Department of History
Fulbright Hays Scholar
Riot, Rebellion, and State formation in the Mexican Huasteca 1750-1869
In 1987-1988. Michael Ducey, Associate Professor of History, spent eight months in Mexico City and a month in Toluca on a Fulbright-Hays research grant. While travelling, he spent three months in small towns and worked in Xalapa, the state capital of the region. Ducey's experience deepened his understanding of Mexican society and culture, and he developed professional networks that he relies on to this day. As a result, he was also able to take leave and occupy a research position with an institute in Mexico.

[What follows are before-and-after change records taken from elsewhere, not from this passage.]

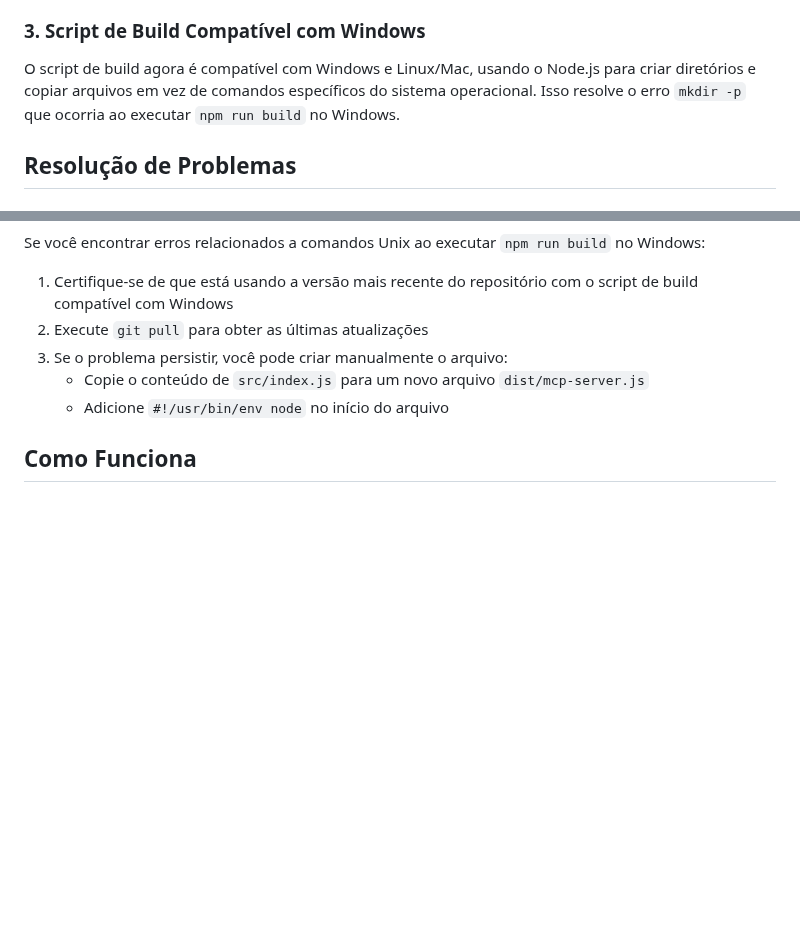
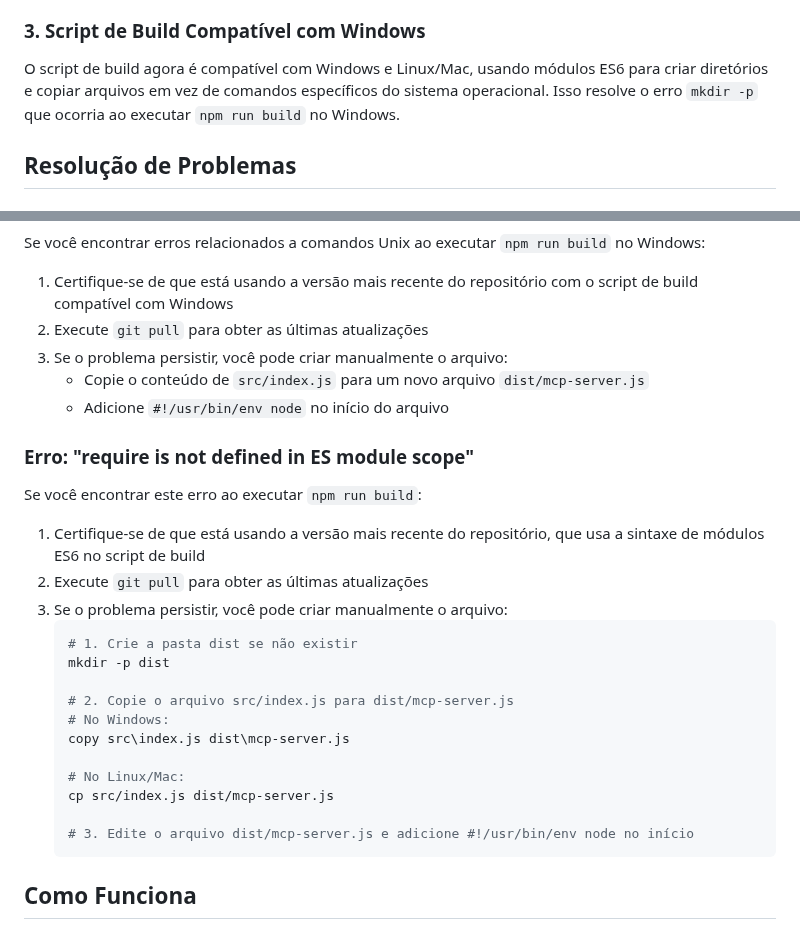
Before and after one commit to adejaimejr/chrome-mcp-server, a Markdown page: README.md, 2 parts joined by grey strips. GitHub-like rendering; blank space fills up the shorter version.

Commit message:
Atualizado README com informações sobre o erro de módulos ES

````diff
--- a/README.md
+++ b/README.md
@@ -126,7 +126,7 @@ O servidor agora sempre envia respostas em formato JSON válido, mesmo sem o par
 
 ### 3. Script de Build Compatível com Windows
 
-O script de build agora é compatível com Windows e Linux/Mac, usando o Node.js para criar diretórios e copiar arquivos em vez de comandos específicos do sistema operacional. Isso resolve o erro `mkdir -p` que ocorria ao executar `npm run build` no Windows.
+O script de build agora é compatível com Windows e Linux/Mac, usando módulos ES6 para criar diretórios e copiar arquivos em vez de comandos específicos do sistema operacional. Isso resolve o erro `mkdir -p` que ocorria ao executar `npm run build` no Windows.
 
 ## Resolução de Problemas
 
@@ -164,6 +164,27 @@ Se você encontrar erros relacionados a comandos Unix ao executar `npm run build
    - Copie o conteúdo de `src/index.js` para um novo arquivo `dist/mcp-server.js`
    - Adicione `#!/usr/bin/env node` no início do arquivo
 
+### Erro: "require is not defined in ES module scope"
+
+Se você encontrar este erro ao executar `npm run build`:
+
+1. Certifique-se de que está usando a versão mais recente do repositório, que usa a sintaxe de módulos ES6 no script de build
+2. Execute `git pull` para obter as últimas atualizações
+3. Se o problema persistir, você pode criar manualmente o arquivo:
+   ```bash
+   # 1. Crie a pasta dist se não existir
+   mkdir -p dist
+
+   # 2. Copie o arquivo src/index.js para dist/mcp-server.js
+   # No Windows:
+   copy src\index.js dist\mcp-server.js
+
+   # No Linux/Mac:
+   cp src/index.js dist/mcp-server.js
+
+   # 3. Edite o arquivo dist/mcp-server.js e adicione #!/usr/bin/env node no início
+   ```
+
 ## Como Funciona
 
 1. A extensão Chrome DevTools coleta informações do navegador
````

Ducey’s Fulbright project was a study of the social history of the Huasteca region located on the Gulf coast of Mexico in the area around Tampico. Previous research in this region was limited in scope. The area witnessed several major upheavals during the period from 1750-1869. Ducey established how social discontent played a role in state formation - how popular discontent stymied elite projects in state building - and how he local politics of rural Mexico informed understandings about nationalist politics during the crucial period of transition from colonial to national republican rule.
Ducey's research proved to be fundamental to his career. It enabled him to write his dissertation and provided a “research reserve", and he is still mining information from the material he collected during this time. The Fulbright award made it possible to conduct the longest archival research of his career.